The state of California is among the many states in the country today that report high cases of juvenile crimes every year. Contrary to the expectations of people, minors are also engaging in the same crimes committed by adults, including crimes of violence and sex-related crimes. For any person who is facing arrest for any offense in the state, they will know how traumatic it can be. It will be worse for a child, which is why juvenile defense services exist.
At The Law Offices of Fountain & Hattersley, we know how traumatizing any criminal charge would be for a minor. We also understand the consequences of keeping a criminal record from the time a person was still a minor. That is why we offer quality defense services to ensure that courts prosecute any child facing an unlawful arrest fairly, and their rights are protected. Therefore, if you are in Pasadena, and you would like us to help your loved one, get in touch with us.

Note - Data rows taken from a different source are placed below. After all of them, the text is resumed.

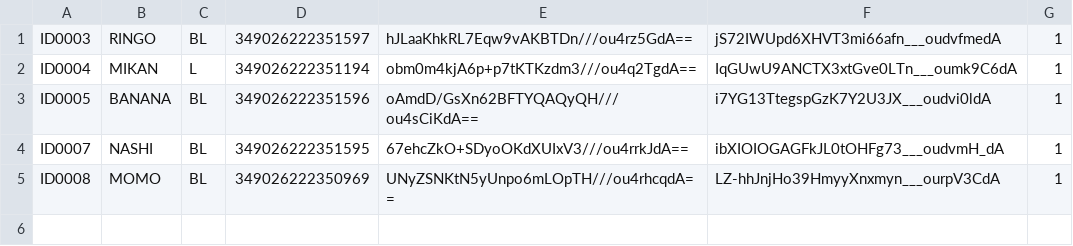
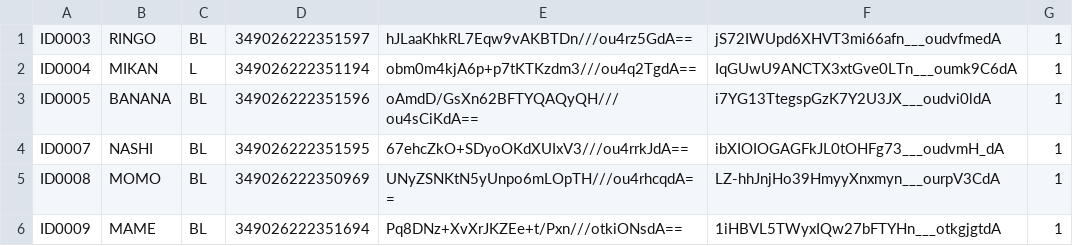
Before and after one commit to seimei-san/jpnStockLendingBot, a CSV file: src/main/resources/csv/counterParties.csv, drawn as a sheet; the diff names each change by its address in the sheet, - before the commit and + after, or states it on an @@ line.

```diff
--- a/src/main/resources/csv/counterParties.csv
+++ b/src/main/resources/csv/counterParties.csv
+row 6: ID0009 | MAME | BL | 349026222351694 | Pq8DNz+XvXrJKZEe+t/Pxn///otkiONsdA== | 1iHBVL5TWyxIQw27bFTYHn___otkgjgtdA | 1
```
Also changed, not shown: 14 other files.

California Juvenile Delinquency Courts
It is not uncommon for young people to commit crimes in California. Although some of these offenses take a similar form of those committed by adults, some juvenile crimes are based mainly on such factors as the age of the minor offender. When it comes to the commission of both a misdemeanor and felony offense, California laws are stringent on offenders, whether it is a child or an adult. For that reason, there are juvenile delinquency courts, specially designed to prosecute a misdemeanor and felony offense committed by minors.
The state of California has such courts for adjudicating all manner of offenses supposedly committed by individuals below the legal age. Such courts will handle status offenses such as curfew violations and truancy. Status offenses are general criminal acts that have been committed by minors.
The Superior Courts operate California juvenile delinquency courts in their respective counties through the Juvenile Court Division. The juvenile courts deal with infractions along with low-level misdemeanor offenses. Juvenile delinquency courts, on the other hand, deal with criminal offenses involving neglected, abandoned, and abused minors. The age limit for children tried in juvenile courts is usually between twelve and seventeen, although sometimes certain minors below twelve can be tried there, based on the nature of the offense committed.
Generally, juvenile courts in California are not related to the state's criminal law system; they are usually related to the civil system. The proceedings are what we call Section 602, named after an applicable portion of the state's law, which governs juvenile legal proceedings. In these courts, some judges hear and determine the outcome of the cases brought before them. There are defense attorneys and also prosecutors. The only thing lacking in juvenile courts, which is present in criminal courts are juries. It is because juvenile court processes should be confidential.
The signing into law of SB 439 by Jerry Brown, a California governor in September 2008, allowed juvenile courts to try certain juvenile cases if committed by minors below the age of 12. These are mainly cases involving crimes such as violence, oral copulation, sodomy, sexual penetration through fear/force, threats to severe physical harm, murder, and rape. Otherwise, there should be no trials for children below that age in any court.
Lingo Used in California Juvenile Courts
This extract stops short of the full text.